It all stemmed from the play in the neutral zone. When the Canadiens have been successful, they've scored first and then switched to the trap to smother the opponent. Last night, the Bruins turned the tables on their Northeast Division rival. The Habs had just three shots in the opening 20 minutes to 10 for Boston.
"I've said on more than one occasion, it's really a critical area of the ice for our team," said Sullivan. "When we make good decisions through the neutral zone with the puck, it allows us to get our skating legs and to get the puck into the area of the ice where our team is good. We've got some big forwards who are really tough to contain when we get the puck in the right areas of the ice."

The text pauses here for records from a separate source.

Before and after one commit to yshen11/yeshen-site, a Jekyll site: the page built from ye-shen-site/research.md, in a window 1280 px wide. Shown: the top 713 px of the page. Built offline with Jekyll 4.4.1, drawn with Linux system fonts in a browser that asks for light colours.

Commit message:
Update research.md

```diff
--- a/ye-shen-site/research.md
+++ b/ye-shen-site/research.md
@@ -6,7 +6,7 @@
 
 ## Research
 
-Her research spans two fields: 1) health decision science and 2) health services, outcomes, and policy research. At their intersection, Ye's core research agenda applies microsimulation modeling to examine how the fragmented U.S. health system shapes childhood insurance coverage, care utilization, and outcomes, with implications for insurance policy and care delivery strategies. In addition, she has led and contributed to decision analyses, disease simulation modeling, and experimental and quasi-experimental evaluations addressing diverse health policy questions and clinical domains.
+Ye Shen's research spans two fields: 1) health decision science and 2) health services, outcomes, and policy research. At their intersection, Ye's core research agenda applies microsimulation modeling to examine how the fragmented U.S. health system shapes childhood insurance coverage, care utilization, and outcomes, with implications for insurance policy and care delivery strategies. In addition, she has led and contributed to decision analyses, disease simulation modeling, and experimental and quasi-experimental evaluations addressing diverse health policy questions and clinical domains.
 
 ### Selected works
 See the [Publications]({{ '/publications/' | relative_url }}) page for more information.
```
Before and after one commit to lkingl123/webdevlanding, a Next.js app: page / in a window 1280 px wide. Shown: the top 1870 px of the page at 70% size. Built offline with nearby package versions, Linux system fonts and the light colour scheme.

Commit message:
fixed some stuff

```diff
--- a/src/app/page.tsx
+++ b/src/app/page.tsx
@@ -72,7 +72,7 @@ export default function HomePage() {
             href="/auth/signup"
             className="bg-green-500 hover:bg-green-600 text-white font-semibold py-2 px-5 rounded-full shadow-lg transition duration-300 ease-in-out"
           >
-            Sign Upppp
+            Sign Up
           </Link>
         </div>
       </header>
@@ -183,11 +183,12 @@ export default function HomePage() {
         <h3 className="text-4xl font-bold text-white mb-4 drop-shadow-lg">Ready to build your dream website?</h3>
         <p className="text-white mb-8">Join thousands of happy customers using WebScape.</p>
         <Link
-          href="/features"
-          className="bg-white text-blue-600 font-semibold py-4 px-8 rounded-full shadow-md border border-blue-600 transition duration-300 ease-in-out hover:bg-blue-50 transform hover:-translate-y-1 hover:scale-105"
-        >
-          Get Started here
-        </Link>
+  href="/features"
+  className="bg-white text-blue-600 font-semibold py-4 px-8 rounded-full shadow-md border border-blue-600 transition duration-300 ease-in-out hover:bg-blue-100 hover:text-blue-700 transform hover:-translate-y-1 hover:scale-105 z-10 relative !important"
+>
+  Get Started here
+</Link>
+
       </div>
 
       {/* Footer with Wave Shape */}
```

Bergeron's strike came during a power play at 10:27 of the first period. With right wing Richard Zednik off for high sticking, Bergeron, working a give-and-go with left wing Sergei Samsonov, got the puck back from Samsonov in the slot and beat goalie Mathieu Garon at 10:27.
"It's a big thrill," said Bergeron, who had about 30 family members and friends in attendance. "I'm real happy about that. It was a big win and a big 2 points for us. It was a big game for me and I'm excited about it."
Bergeron said he felt he got a little fortunate on his goal.
"I just exchanged the puck with Sergei Samsonov and he made an unbelievable pass," he said. "At first I shot it but it deflected somewhere and I tipped it in with my stick in the air. It was a little bit lucky but I'll take it."
The Bruins sealed it at 10:09 of the second when Knuble potted his fifth of the year, taking a centering pass and beating Garon from the right circle.
Potvin said he received the kind of support he'd been expecting, this time right from the outset.
"This was much better," he said. "You can't always start behind the 8-ball. We came out strong tonight. This is close to our best game of the year. We played from start to finish."
Though Potvin wasn't tested all that often, the scoring chances he faced were quality ones.
"It was kind of weird," he said. "They kind of came in flurries. They've got some dangerous shooters, where you've got to stay on your game, but I thought overall we played really well, very strong."